Our Seattle community acknowledges the Coast Salish peoples of this land, the land which touches the shared waters of all tribes within the Duwamish, Puyallup, Suquamish, Tulalip, and Muckleshoot nations.
Our community in South Vancouver Island acknowledges that we live and work on the unceded and traditional territory of the Coast Salish Nations of the Lək̓ʷəŋən People (Esquimalt and Songhees Nations).
As a library, we support these communities by highlighting access to Indigenous voices both within and outside the academic system. We aim to continue and expand our support for our Indigenous students.
We invite you to take this moment to reflect on the colonial context of the Indigenous territory/territories in which you are located, and consider recognizing Indigenous peoples' continued presence on those lands. We ask you also to consider ways in which you can support these Indigenous communities through personal or professional action.
A land or territory acknowledgement, like the one above, is considered a respectful statement that acknowledges the colonial context of the Indigenous territory/territories where a gathering is taking place. It recognizes relationships between land and people, and in particular Indigenous Peoples' continued presence on the lands being acknowledged. Land acknowledgement is the term generally used in the US, whereas territory acknowledgement is often used in Canada, specifically to recognize and pay respect to First Nations, Inuit, and Métis people and their traditional and/or current geographical territories. Over the past decade, land and territory acknowledgements have become a common protocol. This is due to a growing awareness of the history of Indigenous Peoples through truth and reconciliation.

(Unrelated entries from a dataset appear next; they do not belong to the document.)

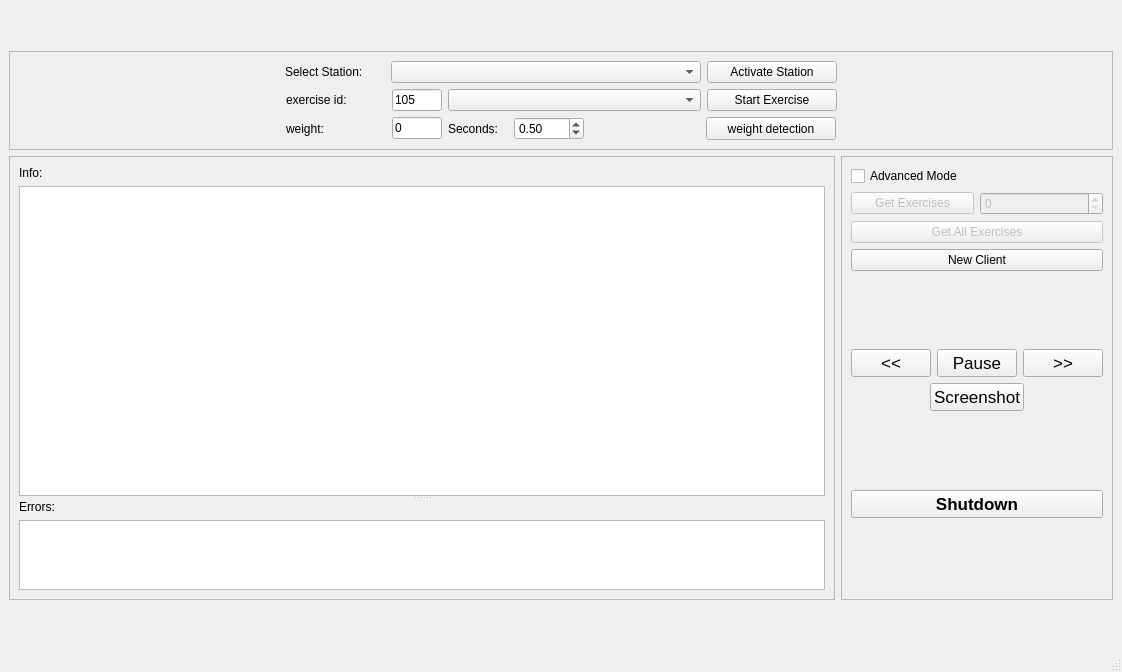
Qt form src/station_manager/layouts/station_selection_ui.ui (tedseb/RWTH-UKA-Pose-estimation) before a commit.
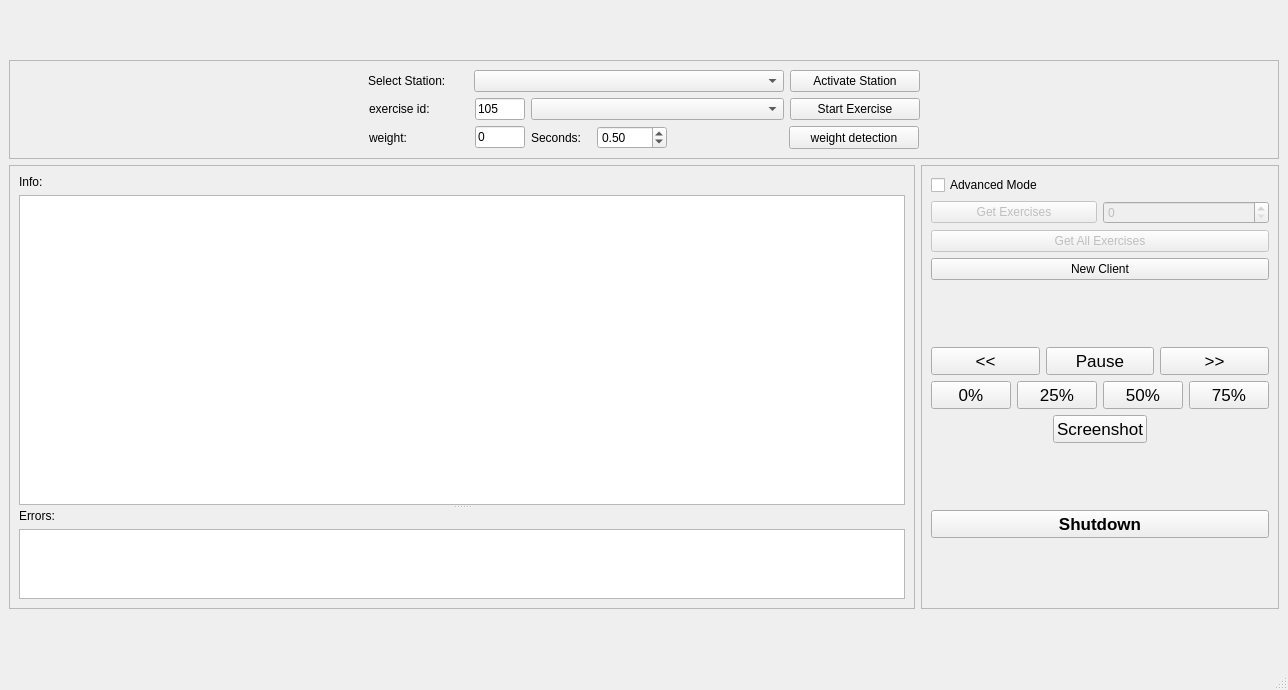
The same form after that commit.

Commit message: feat: step buttons for video control

What changed in the file:
```diff
--- a/src/station_manager/layouts/station_selection_ui.ui
+++ b/src/station_manager/layouts/station_selection_ui.ui
@@ -6,8 +6,8 @@
    <rect>
     <x>0</x>
     <y>0</y>
-    <width>1122</width>
-    <height>672</height>
+    <width>1288</width>
+    <height>690</height>
    </rect>
   </property>
   <property name="windowTitle">
@@ -682,6 +682,86 @@
                </item>
               </layout>
              </item>
+             <item>
+              <layout class="QHBoxLayout" name="horizontalLayout_7">
+               <item>
+                <widget class="QPushButton" name="set_0_button">
+                 <property name="enabled">
+                  <bool>true</bool>
+                 </property>
+                 <property name="font">
+                  <font>
+                   <pointsize>13</pointsize>
+                   <weight>50</weight>
+                   <italic>false</italic>
+                   <bold>false</bold>
+                   <underline>false</underline>
+                  </font>
+                 </property>
+                 <property name="text">
+                  <string>0%</string>
+                 </property>
+                </widget>
+               </item>
+               <item>
+                <widget class="QPushButton" name="set_25_button">
+                 <property name="enabled">
+                  <bool>true</bool>
+                 </property>
+                 <property name="font">
+                  <font>
+                   <pointsize>13</pointsize>
+                   <weight>50</weight>
+                   <italic>false</italic>
+                   <bold>false</bold>
+                   <underline>false</underline>
+                  </font>
+                 </property>
+                 <property name="text">
+                  <string>25%</string>
+                 </property>
+                </widget>
+               </item>
+               <item>
+                <widget class="QPushButton" name="set_50_button">
+                 <property name="enabled">
+                  <bool>true</bool>
+                 </property>
+                 <property name="font">
+                  <font>
+                   <pointsize>13</pointsize>
+                   <weight>50</weight>
+                   <italic>false</italic>
+                   <bold>false</bold>
+                   <underline>false</underline>
+                  </font>
+                 </property>
+                 <property name="text">
+                  <string>50%</string>
+                 </property>
+                </widget>
+               </item>
+               <item>
+                <widget class="QPushButton" name="set_75_button">
+                 <property name="enabled">
+                  <bool>true</bool>
+                 </property>
+                 <property name="font">
+                  <font>
+                   <pointsize>13</pointsize>
+                   <weight>50</weight>
+                   <italic>false</italic>
+                   <bold>false</bold>
+                   <underline>false</underline>
+                  </font>
+                 </property>
+                 <property name="text">
+                  <string>75%</string>
+                 </property>
+                </widget>
+               </item>
+              </layout>
+             </item>
              <item>
               <layout class="QHBoxLayout" name="horizontalLayout_5">
                <item>
```
Left out of the diff: 98 changed lines with no effect on the pictures. The commit also changes 4 other files.
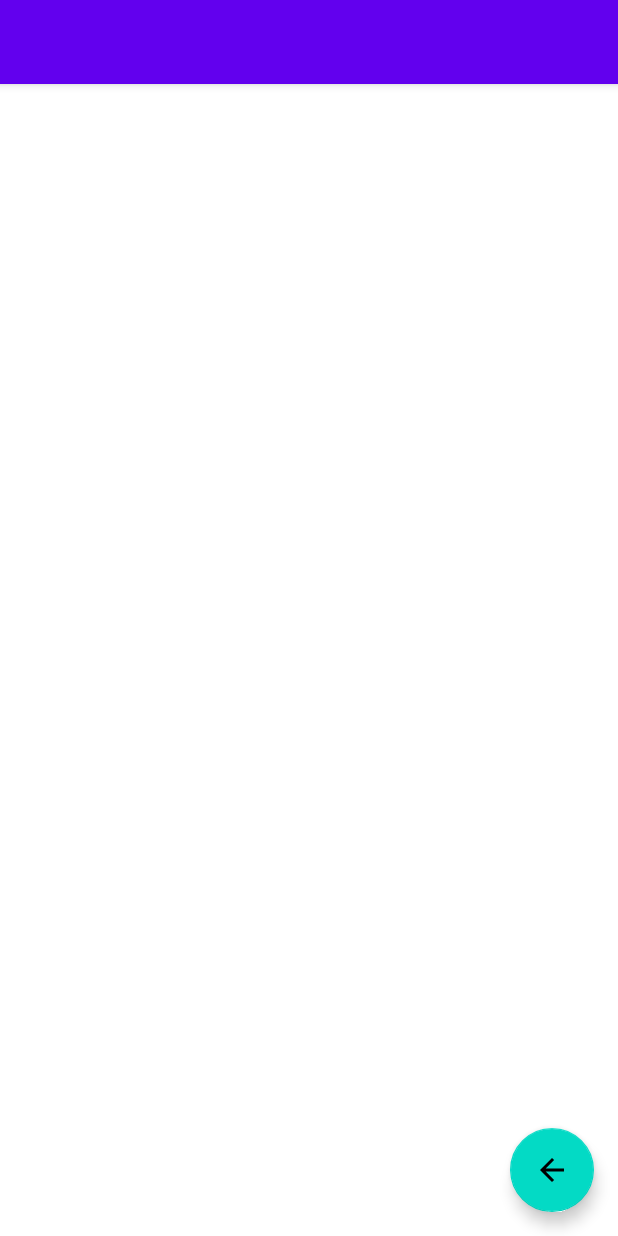
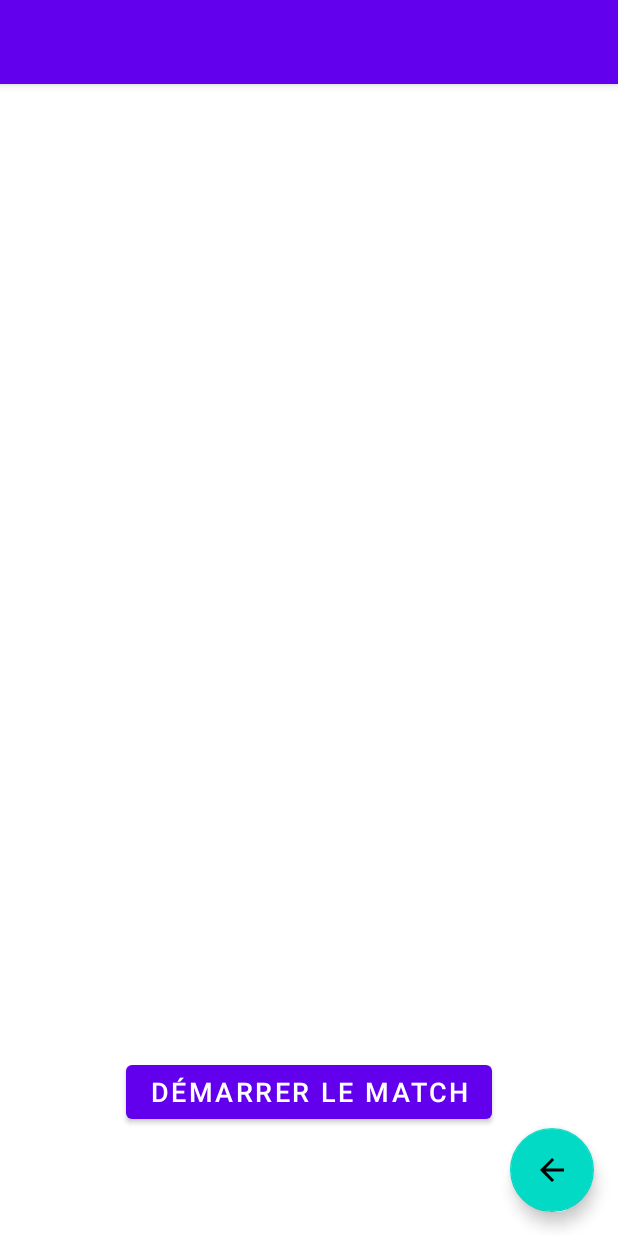
Before and after one commit to FrancoisRmn/ProjetMIA, an Android app: the layout activity_main.xml on its own in the app's theme, with its tools: preview values and no code run, on a phone screen of 412 x 824 dp. Run offline under Robolectric (Android 15) with nearby library versions, the phone set to English and light mode, and no system bars.

Commit message:
Ajout start button

```diff
--- a/App/app/src/main/res/layout/activity_main.xml
+++ b/App/app/src/main/res/layout/activity_main.xml
@@ -38,16 +38,37 @@
         app:layout_constraintEnd_toEndOf="parent"
         app:srcCompat="@drawable/abc_vector_test" />
 
-    <ListView
-        android:id="@+id/list"
-        android:layout_width="wrap_content"
+    <androidx.constraintlayout.widget.ConstraintLayout
+        android:layout_width="0dp"
         android:layout_height="0dp"
         app:layout_constraintBottom_toBottomOf="parent"
         app:layout_constraintEnd_toEndOf="parent"
         app:layout_constraintStart_toStartOf="parent"
-        app:layout_constraintTop_toBottomOf="@+id/appBarLayout3"
-        app:layout_constraintVertical_bias="0.0">
+        app:layout_constraintTop_toBottomOf="@+id/appBarLayout3">
 
-    </ListView>
+        <Button
+            android:id="@+id/startButton"
+            android:layout_width="wrap_content"
+            android:layout_height="wrap_content"
+            android:text="Démarrer le match"
+            android:textSize="18sp"
+            app:layout_constraintBottom_toBottomOf="parent"
+            app:layout_constraintEnd_toEndOf="parent"
+            app:layout_constraintStart_toStartOf="parent"
+            app:layout_constraintTop_toTopOf="parent"
+            app:layout_constraintVertical_bias="0.90" />
+
+        <ListView
+            android:id="@+id/list"
+            android:layout_width="wrap_content"
+            android:layout_height="0dp"
+            android:transcriptMode="alwaysScroll"
+            app:layout_constraintBottom_toBottomOf="parent"
+            app:layout_constraintEnd_toEndOf="parent"
+            app:layout_constraintStart_toStartOf="parent"
+            app:layout_constraintTop_toTopOf="parent">
+
+        </ListView>
+    </androidx.constraintlayout.widget.ConstraintLayout>
 
 </androidx.constraintlayout.widget.ConstraintLayout>
--- a/App/app/src/main/res/layout/message.xml
+++ b/App/app/src/main/res/layout/message.xml
@@ -15,6 +15,7 @@
         android:layout_marginStart="5dp"
         android:layout_marginEnd="5dp"
         android:elevation="2dp"
+        android:gravity="center_horizontal"
         android:padding="10dp"
         android:text="Placeholder message"
         android:textColor="#000000"
```
Also changed, not shown: App/app/src/main/java/com/example/kinemictestgeste/MainActivity.java (+69 -21 lines), App/app/src/main/java/com/example/kinemictestgeste/utils/Constant.java (added, +13 -0 lines).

Broadly speaking, land and territory acknowledgements are formal statements often given at the beginning of a gathering (usually by the host) to bring attention to the Indigenous Peoples who have been, and continue to be, stewards of the land. When giving an acknowledgement, some individuals may also situate themselves in relation to the land by mentioning their ancestry or the nation or community they belong to. Lastly, acknowledgements may make a statement about a personal or professional obligation or call to action in support of the Indigenous community/communities in which they are recognizing.
Land and treaty acknowledgements are given verbally and visually in many different ways. Some common spaces where acknowledgements are performed include:
At CityU, we serve a large online community, with students, faculty, and staff living and learning in a variety of locations across the globe. When writing or delivering a land acknowledgement for a virtual space, give recognition to the territory/territories that you, individually, are on and acknowledge that many others may be on different territory.
To learn about the land and territories of Indigenous Peoples, please see:
The land and territory acknowledgement information in this guide was adapted from X̱wi7x̱wa Library at the University of British Columbia. You can find more resources on their page here:
Some content adapted with permission from Mudrock, T. (n.d.). Indigenous studies: indigenous research methods.
This guide was made in collaboration with the CityU Librarians, Jalissa Schmidt, City University in Canada's Indigenous Campus Advocate, and with content adapted from additional colleges and universities in the United States and Canada. We gratefully acknowledge and appreciate their contributions, expertise, and thoughtful collaboration.
This work is licensed under a Creative Commons Attribution 4.0 International License.